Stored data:

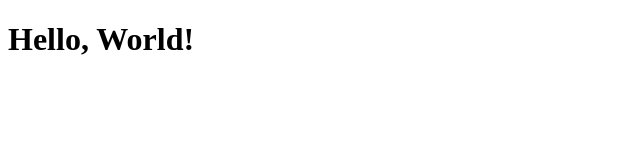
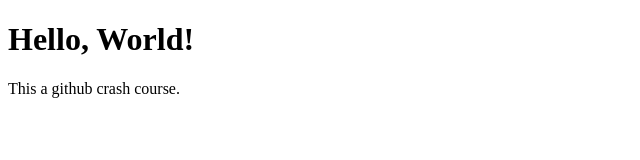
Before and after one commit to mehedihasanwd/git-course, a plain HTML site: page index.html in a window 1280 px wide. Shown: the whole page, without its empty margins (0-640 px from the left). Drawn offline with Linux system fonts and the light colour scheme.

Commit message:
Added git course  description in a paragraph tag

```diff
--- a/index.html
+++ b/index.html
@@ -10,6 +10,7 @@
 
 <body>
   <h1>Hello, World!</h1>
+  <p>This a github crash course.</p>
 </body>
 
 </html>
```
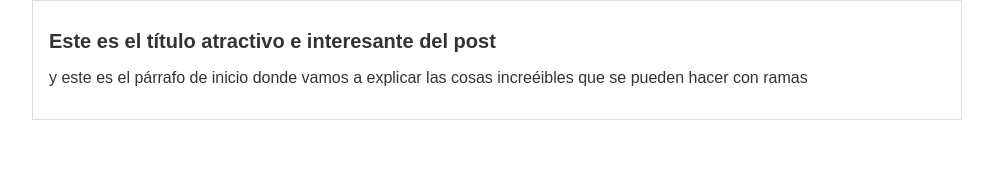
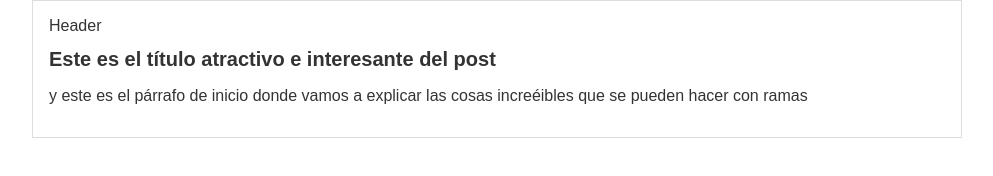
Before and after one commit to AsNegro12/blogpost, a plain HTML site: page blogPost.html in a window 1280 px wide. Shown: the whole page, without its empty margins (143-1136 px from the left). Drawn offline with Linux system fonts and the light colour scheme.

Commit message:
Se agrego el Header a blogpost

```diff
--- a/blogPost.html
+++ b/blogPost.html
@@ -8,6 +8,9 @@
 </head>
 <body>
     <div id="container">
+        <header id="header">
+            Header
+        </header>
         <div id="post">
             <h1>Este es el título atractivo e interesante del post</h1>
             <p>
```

==

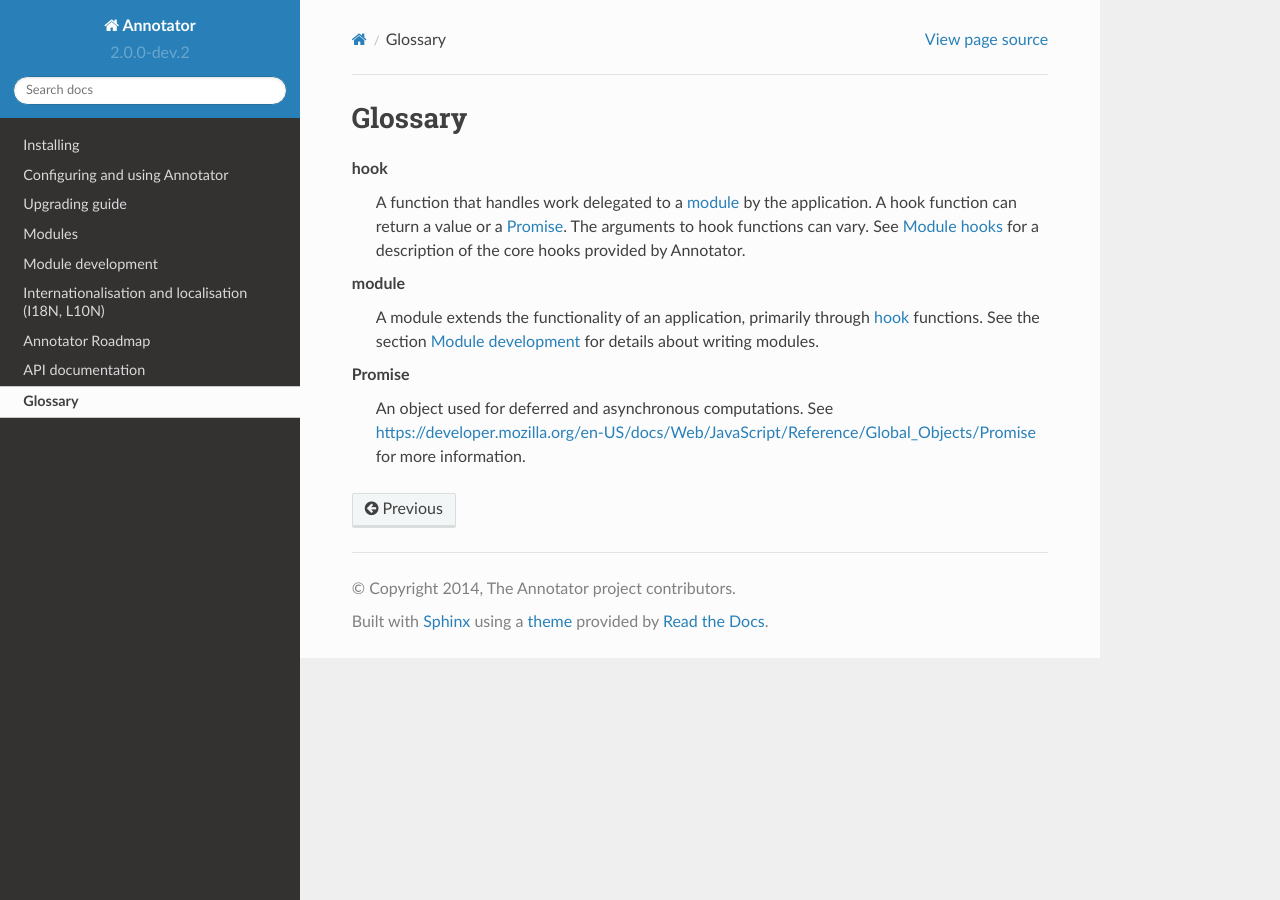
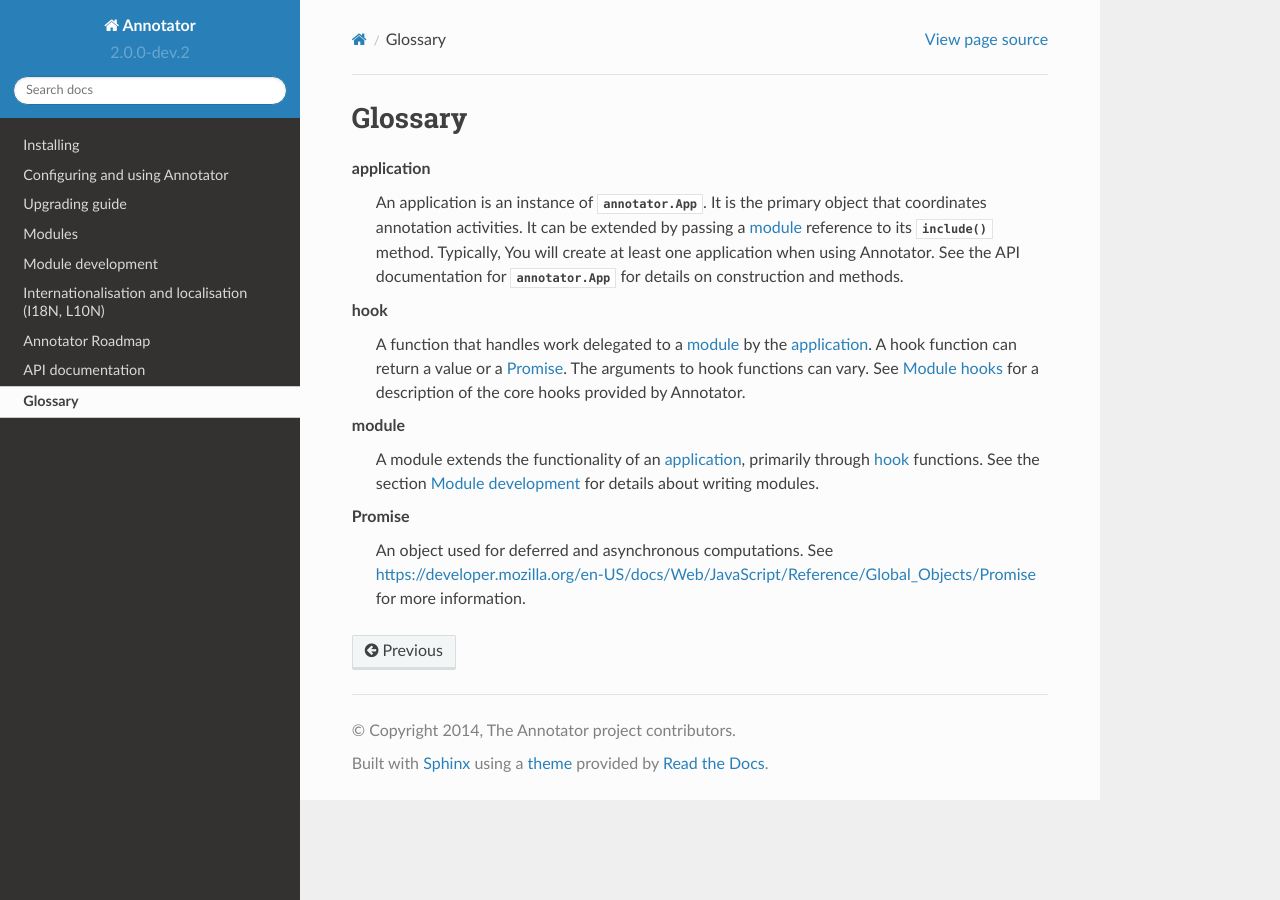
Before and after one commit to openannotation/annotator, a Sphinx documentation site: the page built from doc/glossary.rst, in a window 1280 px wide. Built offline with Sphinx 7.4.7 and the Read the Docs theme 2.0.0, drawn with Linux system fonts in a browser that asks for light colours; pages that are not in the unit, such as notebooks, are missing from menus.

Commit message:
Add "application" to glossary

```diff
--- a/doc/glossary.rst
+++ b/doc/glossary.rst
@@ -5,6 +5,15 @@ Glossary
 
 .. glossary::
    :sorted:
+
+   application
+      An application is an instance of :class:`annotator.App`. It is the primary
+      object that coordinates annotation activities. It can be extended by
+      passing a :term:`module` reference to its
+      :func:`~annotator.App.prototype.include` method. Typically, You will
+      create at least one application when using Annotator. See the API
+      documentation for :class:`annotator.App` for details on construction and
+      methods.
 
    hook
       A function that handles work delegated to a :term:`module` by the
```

* * *

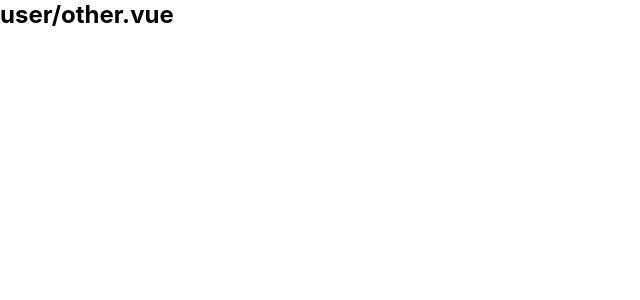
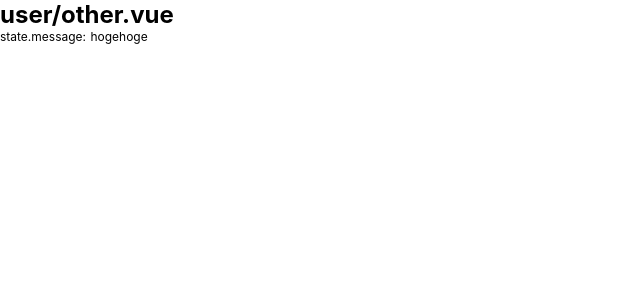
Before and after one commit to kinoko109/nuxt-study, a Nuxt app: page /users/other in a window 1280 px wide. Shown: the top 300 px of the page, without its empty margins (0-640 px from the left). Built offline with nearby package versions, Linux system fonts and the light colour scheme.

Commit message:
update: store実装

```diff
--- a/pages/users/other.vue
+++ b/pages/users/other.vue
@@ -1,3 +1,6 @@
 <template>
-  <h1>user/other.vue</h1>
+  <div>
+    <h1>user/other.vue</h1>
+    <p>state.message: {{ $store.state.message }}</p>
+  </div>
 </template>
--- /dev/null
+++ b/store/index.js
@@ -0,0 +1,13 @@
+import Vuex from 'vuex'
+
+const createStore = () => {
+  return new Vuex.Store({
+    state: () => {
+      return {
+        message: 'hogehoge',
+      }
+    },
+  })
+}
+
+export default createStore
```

### What you will do
Reproduce each line of the records in which "Vuex" appears.

### Task solution
+import Vuex from 'vuex'
+  return new Vuex.Store({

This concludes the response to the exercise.